Picture a male goldeneye duck in the midst of its signature courtship move: its head thrown back, its bill open and pointed up. From a certain angle, it looks like a rabbit, albeit a feathery one. If you were to describe this ambiguous display — but forget the duck-rabbit resemblance or that ducks exist at all — you might conclude that you had discovered a skvader, the elusive winged hare of Swedish myth.
You could run all sorts of sound statistical tests to show that a photo of the animal, pixel by pixel and in terms of all its features, matches a skvader better than, say, a rabbit, a cat or a fox. Based on that analysis, you might publish your findings as a novel discovery — and be completely wrong.
A logical flaw like this is surprisingly common in neuroscience studies, argues a paper published 28 November in eLife. The error might not always be as easy to spot as the duck display above, but it shares the same origins: neglecting an important piece of prior knowledge about the question at hand.
This problem, dubbed a “circular analysis of knowledge,” can distort a study’s conclusions or raise questions about a discovery’s validity, says Mikail Rubinov, assistant professor of biomedical engineering, computer science and psychology at Vanderbilt University in Nashville, Tennessee, who authored the new paper. In the field of network neuroscience alone, errors of this type may affect more than half of the papers published over the past decade, or more than 3,000 studies, Rubinov estimates.
The looping analysis typically looks like this: A study that tests a new hypothesis about a phenomenon, but leaves out existing facts that constitute the current understanding of that phenomenon, produces results that look novel but actually repackage already known features. By not testing for that redundancy, the study inadvertently uses circular reasoning and presents existing knowledge as a new discovery — what is known to be a duck is rediscovered as a skvader.
The overall effect is an abundance of false discoveries, redundant explanations and needlessly complicated models that don’t move the needle on the current state-of-the-art understanding of the brain, Rubinov says. “When people present something as new, but actually it’s just repackaged old knowledge, then we are not really gaining insight. We are not really gaining new understanding of how the brain works.”

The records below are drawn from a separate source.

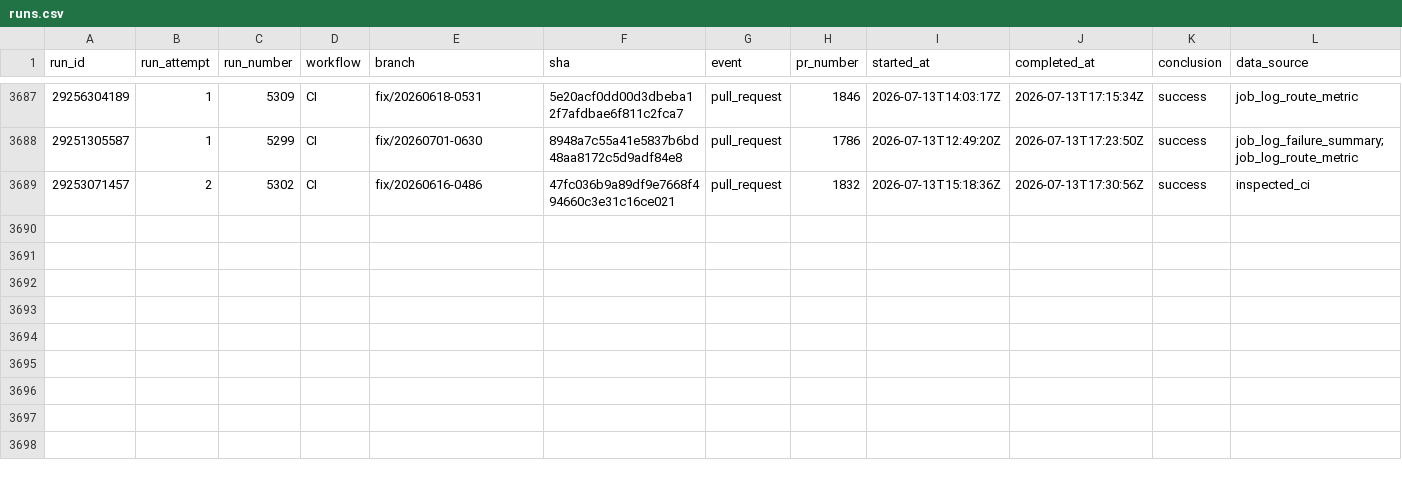
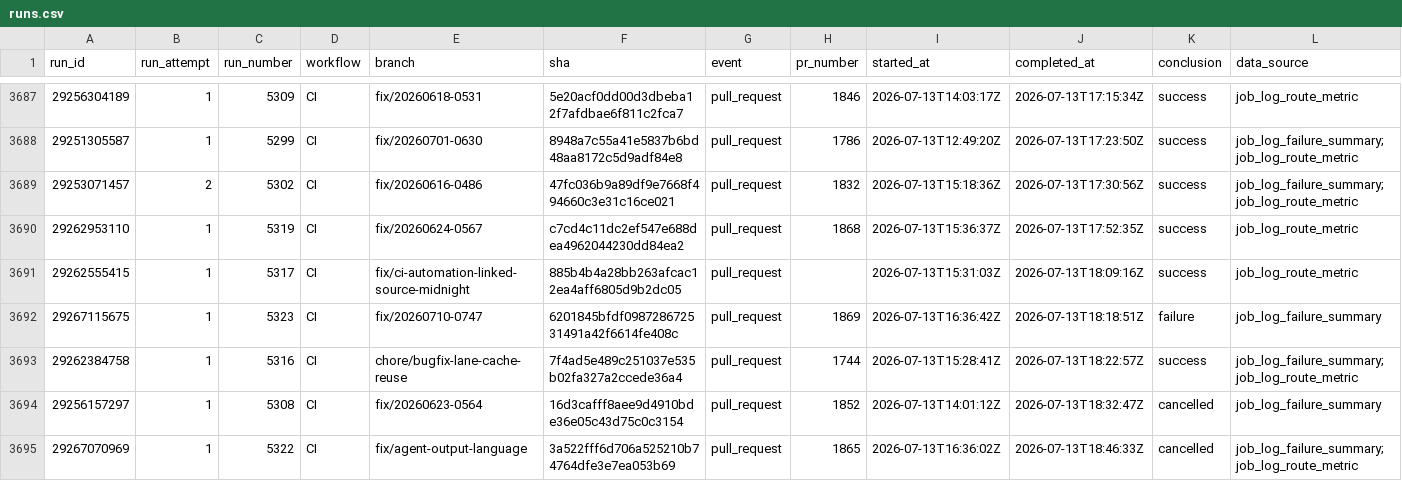
Before and after one commit to AOE-HQ/e2e-ci-metrics, a CSV file: data/runs.csv, drawn as a sheet; only a part is shown, gaps mark what is left out; the diff covers the shown part only.

```diff
--- a/data/runs.csv
+++ b/data/runs.csv
@@ -3688,2 +3688,8 @@ run_id,run_attempt,run_number,workflow,branch,sha,event,pr_number,started_at,com
 29251305587,1,5299,CI,fix/20260701-0630,8948a7c55a41e5837b6bd48aa8172c5d9adf84e8,pull_request,1786,2026-07-13T12:49:20Z,2026-07-13T17:23:50Z,success,job_log_failure_summary;job_log_route_metric
-29253071457,2,5302,CI,fix/20260616-0486,47fc036b9a89df9e7668f494660c3e31c16ce021,pull_request,1832,2026-07-13T15:18:36Z,2026-07-13T17:30:56Z,success,inspected_ci
+29253071457,2,5302,CI,fix/20260616-0486,47fc036b9a89df9e7668f494660c3e31c16ce021,pull_request,1832,2026-07-13T15:18:36Z,2026-07-13T17:30:56Z,success,job_log_failure_summary;job_log_route_metric
+29262953110,1,5319,CI,fix/20260624-0567,c7cd4c11dc2ef547e688dea4962044230dd84ea2,pull_request,1868,2026-07-13T15:36:37Z,2026-07-13T17:52:35Z,success,job_log_route_metric
+29262555415,1,5317,CI,fix/ci-automation-linked-source-midnight,885b4b4a28bb263afcac12ea4aff6805d9b2dc05,pull_request,,2026-07-13T15:31:03Z,2026-07-13T18:09:16Z,success,job_log_route_metric
+29267115675,1,5323,CI,fix/20260710-0747,6201845bfdf098728672531491a42f6614fe408c,pull_request,1869,2026-07-13T16:36:42Z,2026-07-13T18:18:51Z,failure,job_log_failure_summary
+29262384758,1,5316,CI,chore/bugfix-lane-cache-reuse,7f4ad5e489c251037e535b02fa327a2ccede36a4,pull_request,1744,2026-07-13T15:28:41Z,2026-07-13T18:22:57Z,success,job_log_failure_summary;job_log_route_metric
+29256157297,1,5308,CI,fix/20260623-0564,16d3cafff8aee9d4910bde36e05c43d75c0c3154,pull_request,1852,2026-07-13T14:01:12Z,2026-07-13T18:32:47Z,cancelled,job_log_failure_summary
+29267070969,1,5322,CI,fix/agent-output-language,3a522fff6d706a525210b74764dfe3e7ea053b69,pull_request,1865,2026-07-13T16:36:02Z,2026-07-13T18:46:33Z,cancelled,job_log_failure_summary;job_log_route_metric
```
Also changed, not shown: 7 added rows and 1 edited cell elsewhere in this file, data/route_platform_stats.csv, data/route_stats.csv, 1 other file.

“[Rubinov’s paper] touches upon a very important idea,” says Linda Douw, associate professor of anatomy and neurosciences at Amsterdam University Medical Center in the Netherlands. Particularly in network neuroscience — a young, prolific field characterized by an abundance of new models and methods — “sometimes it’s difficult to really see where the things we do with the method are new, and where they are basically a repetition of things that have long been known, only with new terms attached to them,” Douw says. This isn’t always a problem on its own, she adds, but becomes a problem when researchers seem to believe their findings should replace or revise existing knowledge.
Neuroscience is still in the process of building a bedrock, and although speculative models can stretch the boundaries of ideas, it shouldn’t be what you build your house on, says Mac Shine, associate professor of computational systems neurobiology at the University of Sydney in Australia. “[Rubinov’s paper] is a really great clarion call for us to admit where we’re at and try to do better at developing a robust theoretical foundation for our science.”